Guerrero pointed skyward upon reaching home plate and broke into a wide smile as he reached the dugout, where his teammates initially gave him the silent treatment before mobbing him with pats on the back in celebration of his first homer since an eighth-inning blast June 23 against Pittsburgh.

“I knew the next time I hit a home run, they were going to do something weird,” Guerrero said through an interpreter. “It’s good when you give your teammates something to cheer for.”
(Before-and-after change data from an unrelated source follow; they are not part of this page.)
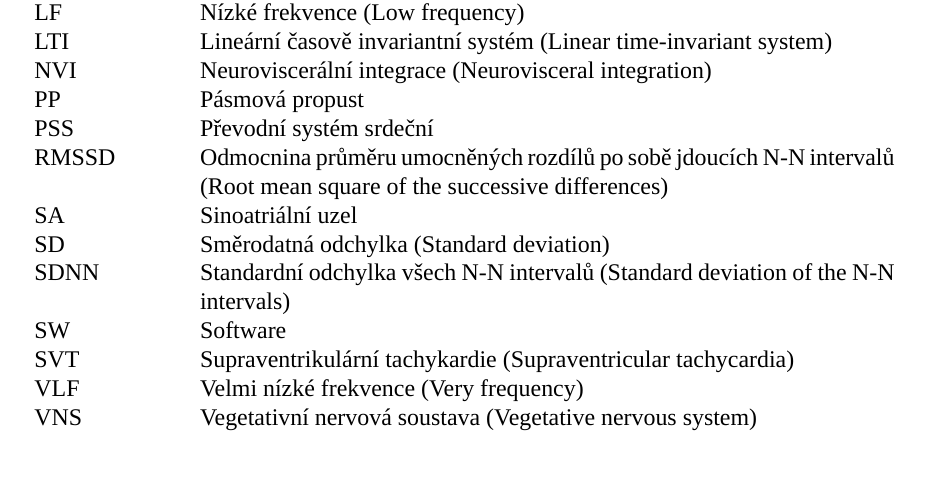
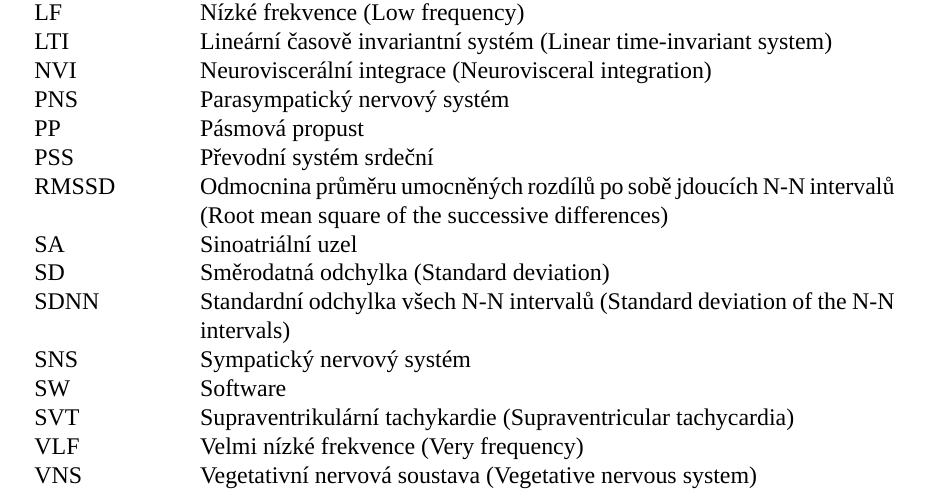
Before and after one commit to sokolmarek/bachelors-thesis, a LaTeX thesis (thesis.tex, which reads chapters/00_seznam_symbolu_a_zkratek.tex): part of page 9 of 79, cut so that both start at the same text, the shorter picture padded with empty space. Compiled offline with XeLaTeX; a missing font is replaced by an installed copy or a similar font.

Commit message:
Update 00_seznam_symbolu_a_zkratek.tex

```diff
--- a/chapters/00_seznam_symbolu_a_zkratek.tex
+++ b/chapters/00_seznam_symbolu_a_zkratek.tex
@@ -83,12 +83,14 @@
 			LF      & Nízké frekvence (Low frequency)                                                                                      \\
 			LTI     & Lineární časově invariantní systém (Linear time-invariant system)                                                    \\
 			NVI     & Neuroviscerální integrace (Neurovisceral integration)                                                                \\
+			PNS     & Parasympatický nervový systém                                                                                        \\
 			PP      & Pásmová propust                                                                                                      \\
 			PSS     & Převodní systém srdeční                                                                                              \\
 			RMSSD   & Odmocnina průměru umocněných rozdílů po sobě jdoucích N-N intervalů (Root mean square of the successive differences) \\
 			SA      & Sinoatriální uzel                                                                                                    \\
 			SD      & Směrodatná odchylka (Standard deviation)                                                                             \\
 			SDNN    & Standardní odchylka všech N-N intervalů (Standard deviation of the N-N intervals)                                    \\
+			SNS     & Sympatický nervový systém                                                                                            \\
 			SW      & Software                                                                                                             \\
 			SVT     & Supraventrikulární tachykardie (Supraventricular tachycardia)                                                        \\
 			VLF     & Velmi nízké frekvence (Very frequency)                                                                               \\
```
His reaction was more businesslike in the fifth after his 16th homer, a three-run shot that supplied Guerrero with his first multi-homer game of the season and the 30th of his career. Guerrero popped out to first baseman Nick Swisher in the seventh and struck out chasing a pitch in the dirt in the ninth.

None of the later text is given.